**TASK GOAL:**
Please return all of the material exactly, with no line missing.

+ + +

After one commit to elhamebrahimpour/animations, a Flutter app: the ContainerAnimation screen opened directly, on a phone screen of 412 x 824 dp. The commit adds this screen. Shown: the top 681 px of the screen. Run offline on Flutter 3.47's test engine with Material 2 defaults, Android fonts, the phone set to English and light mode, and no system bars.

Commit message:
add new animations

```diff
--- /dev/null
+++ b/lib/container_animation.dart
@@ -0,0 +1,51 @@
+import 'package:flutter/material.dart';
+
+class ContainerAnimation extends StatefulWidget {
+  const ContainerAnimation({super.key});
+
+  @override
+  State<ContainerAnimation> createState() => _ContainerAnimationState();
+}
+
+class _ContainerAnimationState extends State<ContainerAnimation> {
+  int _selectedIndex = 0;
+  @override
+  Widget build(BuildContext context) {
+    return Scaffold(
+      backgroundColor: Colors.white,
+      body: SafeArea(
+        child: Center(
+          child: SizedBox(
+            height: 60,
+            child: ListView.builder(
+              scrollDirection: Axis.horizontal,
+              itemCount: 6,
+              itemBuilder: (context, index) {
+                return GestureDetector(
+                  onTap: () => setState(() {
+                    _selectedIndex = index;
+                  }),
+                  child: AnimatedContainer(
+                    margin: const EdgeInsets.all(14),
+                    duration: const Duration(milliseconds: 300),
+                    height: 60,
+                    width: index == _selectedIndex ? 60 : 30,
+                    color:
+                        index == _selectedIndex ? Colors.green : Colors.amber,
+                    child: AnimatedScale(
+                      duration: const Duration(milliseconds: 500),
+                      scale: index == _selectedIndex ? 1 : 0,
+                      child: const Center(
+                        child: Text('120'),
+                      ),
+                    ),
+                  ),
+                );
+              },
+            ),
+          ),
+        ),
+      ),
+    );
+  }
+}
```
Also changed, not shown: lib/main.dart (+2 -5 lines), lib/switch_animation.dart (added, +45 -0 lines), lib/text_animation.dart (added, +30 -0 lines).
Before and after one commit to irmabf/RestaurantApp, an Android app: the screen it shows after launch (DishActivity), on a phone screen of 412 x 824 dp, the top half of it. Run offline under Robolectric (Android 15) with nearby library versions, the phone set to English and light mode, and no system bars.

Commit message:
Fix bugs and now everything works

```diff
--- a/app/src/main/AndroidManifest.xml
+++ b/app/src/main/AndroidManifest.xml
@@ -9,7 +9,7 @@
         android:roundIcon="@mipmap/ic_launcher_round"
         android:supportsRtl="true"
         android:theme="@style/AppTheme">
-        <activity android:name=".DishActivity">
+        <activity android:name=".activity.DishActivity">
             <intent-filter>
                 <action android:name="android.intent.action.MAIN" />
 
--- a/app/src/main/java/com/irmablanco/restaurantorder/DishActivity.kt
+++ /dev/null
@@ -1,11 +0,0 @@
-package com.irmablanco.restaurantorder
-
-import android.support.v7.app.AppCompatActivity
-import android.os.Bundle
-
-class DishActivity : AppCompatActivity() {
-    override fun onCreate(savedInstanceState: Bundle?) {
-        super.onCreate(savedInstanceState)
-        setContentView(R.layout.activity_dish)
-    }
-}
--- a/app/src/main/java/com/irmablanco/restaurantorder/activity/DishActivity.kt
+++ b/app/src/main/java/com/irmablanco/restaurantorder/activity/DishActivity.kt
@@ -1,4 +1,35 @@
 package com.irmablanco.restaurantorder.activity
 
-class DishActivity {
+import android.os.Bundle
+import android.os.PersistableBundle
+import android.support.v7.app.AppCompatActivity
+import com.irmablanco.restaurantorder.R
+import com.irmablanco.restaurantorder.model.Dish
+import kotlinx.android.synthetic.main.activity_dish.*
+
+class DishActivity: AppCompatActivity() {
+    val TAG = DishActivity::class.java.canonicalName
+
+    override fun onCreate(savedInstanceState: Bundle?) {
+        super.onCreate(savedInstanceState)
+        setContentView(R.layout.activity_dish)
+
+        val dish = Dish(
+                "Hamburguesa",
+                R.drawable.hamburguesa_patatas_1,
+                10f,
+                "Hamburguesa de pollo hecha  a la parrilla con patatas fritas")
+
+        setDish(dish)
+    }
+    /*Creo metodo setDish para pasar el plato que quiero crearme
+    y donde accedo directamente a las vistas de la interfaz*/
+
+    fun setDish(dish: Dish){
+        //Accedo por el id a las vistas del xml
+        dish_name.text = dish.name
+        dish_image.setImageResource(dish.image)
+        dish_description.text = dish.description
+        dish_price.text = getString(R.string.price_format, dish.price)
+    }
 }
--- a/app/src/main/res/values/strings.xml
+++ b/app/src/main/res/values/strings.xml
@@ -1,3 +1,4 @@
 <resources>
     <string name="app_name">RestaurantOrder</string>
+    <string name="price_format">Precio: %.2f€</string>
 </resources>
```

+ + +

**SOLUTION:**
After one commit to elhamebrahimpour/animations, a Flutter app: the ContainerAnimation screen opened directly, on a phone screen of 412 x 824 dp. The commit adds this screen. Shown: the top 681 px of the screen. Run offline on Flutter 3.47's test engine with Material 2 defaults, Android fonts, the phone set to English and light mode, and no system bars.

Commit message:
add new animations

```diff
--- /dev/null
+++ b/lib/container_animation.dart
@@ -0,0 +1,51 @@
+import 'package:flutter/material.dart';
+
+class ContainerAnimation extends StatefulWidget {
+  const ContainerAnimation({super.key});
+
+  @override
+  State<ContainerAnimation> createState() => _ContainerAnimationState();
+}
+
+class _ContainerAnimationState extends State<ContainerAnimation> {
+  int _selectedIndex = 0;
+  @override
+  Widget build(BuildContext context) {
+    return Scaffold(
+      backgroundColor: Colors.white,
+      body: SafeArea(
+        child: Center(
+          child: SizedBox(
+            height: 60,
+            child: ListView.builder(
+              scrollDirection: Axis.horizontal,
+              itemCount: 6,
+              itemBuilder: (context, index) {
+                return GestureDetector(
+                  onTap: () => setState(() {
+                    _selectedIndex = index;
+                  }),
+                  child: AnimatedContainer(
+                    margin: const EdgeInsets.all(14),
+                    duration: const Duration(milliseconds: 300),
+                    height: 60,
+                    width: index == _selectedIndex ? 60 : 30,
+                    color:
+                        index == _selectedIndex ? Colors.green : Colors.amber,
+                    child: AnimatedScale(
+                      duration: const Duration(milliseconds: 500),
+                      scale: index == _selectedIndex ? 1 : 0,
+                      child: const Center(
+                        child: Text('120'),
+                      ),
+                    ),
+                  ),
+                );
+              },
+            ),
+          ),
+        ),
+      ),
+    );
+  }
+}
```
Also changed, not shown: lib/main.dart (+2 -5 lines), lib/switch_animation.dart (added, +45 -0 lines), lib/text_animation.dart (added, +30 -0 lines).
Before and after one commit to irmabf/RestaurantApp, an Android app: the screen it shows after launch (DishActivity), on a phone screen of 412 x 824 dp, the top half of it. Run offline under Robolectric (Android 15) with nearby library versions, the phone set to English and light mode, and no system bars.

Commit message:
Fix bugs and now everything works

```diff
--- a/app/src/main/AndroidManifest.xml
+++ b/app/src/main/AndroidManifest.xml
@@ -9,7 +9,7 @@
         android:roundIcon="@mipmap/ic_launcher_round"
         android:supportsRtl="true"
         android:theme="@style/AppTheme">
-        <activity android:name=".DishActivity">
+        <activity android:name=".activity.DishActivity">
             <intent-filter>
                 <action android:name="android.intent.action.MAIN" />
 
--- a/app/src/main/java/com/irmablanco/restaurantorder/DishActivity.kt
+++ /dev/null
@@ -1,11 +0,0 @@
-package com.irmablanco.restaurantorder
-
-import android.support.v7.app.AppCompatActivity
-import android.os.Bundle
-
-class DishActivity : AppCompatActivity() {
-    override fun onCreate(savedInstanceState: Bundle?) {
-        super.onCreate(savedInstanceState)
-        setContentView(R.layout.activity_dish)
-    }
-}
--- a/app/src/main/java/com/irmablanco/restaurantorder/activity/DishActivity.kt
+++ b/app/src/main/java/com/irmablanco/restaurantorder/activity/DishActivity.kt
@@ -1,4 +1,35 @@
 package com.irmablanco.restaurantorder.activity
 
-class DishActivity {
+import android.os.Bundle
+import android.os.PersistableBundle
+import android.support.v7.app.AppCompatActivity
+import com.irmablanco.restaurantorder.R
+import com.irmablanco.restaurantorder.model.Dish
+import kotlinx.android.synthetic.main.activity_dish.*
+
+class DishActivity: AppCompatActivity() {
+    val TAG = DishActivity::class.java.canonicalName
+
+    override fun onCreate(savedInstanceState: Bundle?) {
+        super.onCreate(savedInstanceState)
+        setContentView(R.layout.activity_dish)
+
+        val dish = Dish(
+                "Hamburguesa",
+                R.drawable.hamburguesa_patatas_1,
+                10f,
+                "Hamburguesa de pollo hecha  a la parrilla con patatas fritas")
+
+        setDish(dish)
+    }
+    /*Creo metodo setDish para pasar el plato que quiero crearme
+    y donde accedo directamente a las vistas de la interfaz*/
+
+    fun setDish(dish: Dish){
+        //Accedo por el id a las vistas del xml
+        dish_name.text = dish.name
+        dish_image.setImageResource(dish.image)
+        dish_description.text = dish.description
+        dish_price.text = getString(R.string.price_format, dish.price)
+    }
 }
--- a/app/src/main/res/values/strings.xml
+++ b/app/src/main/res/values/strings.xml
@@ -1,3 +1,4 @@
 <resources>
     <string name="app_name">RestaurantOrder</string>
+    <string name="price_format">Precio: %.2f€</string>
 </resources>
```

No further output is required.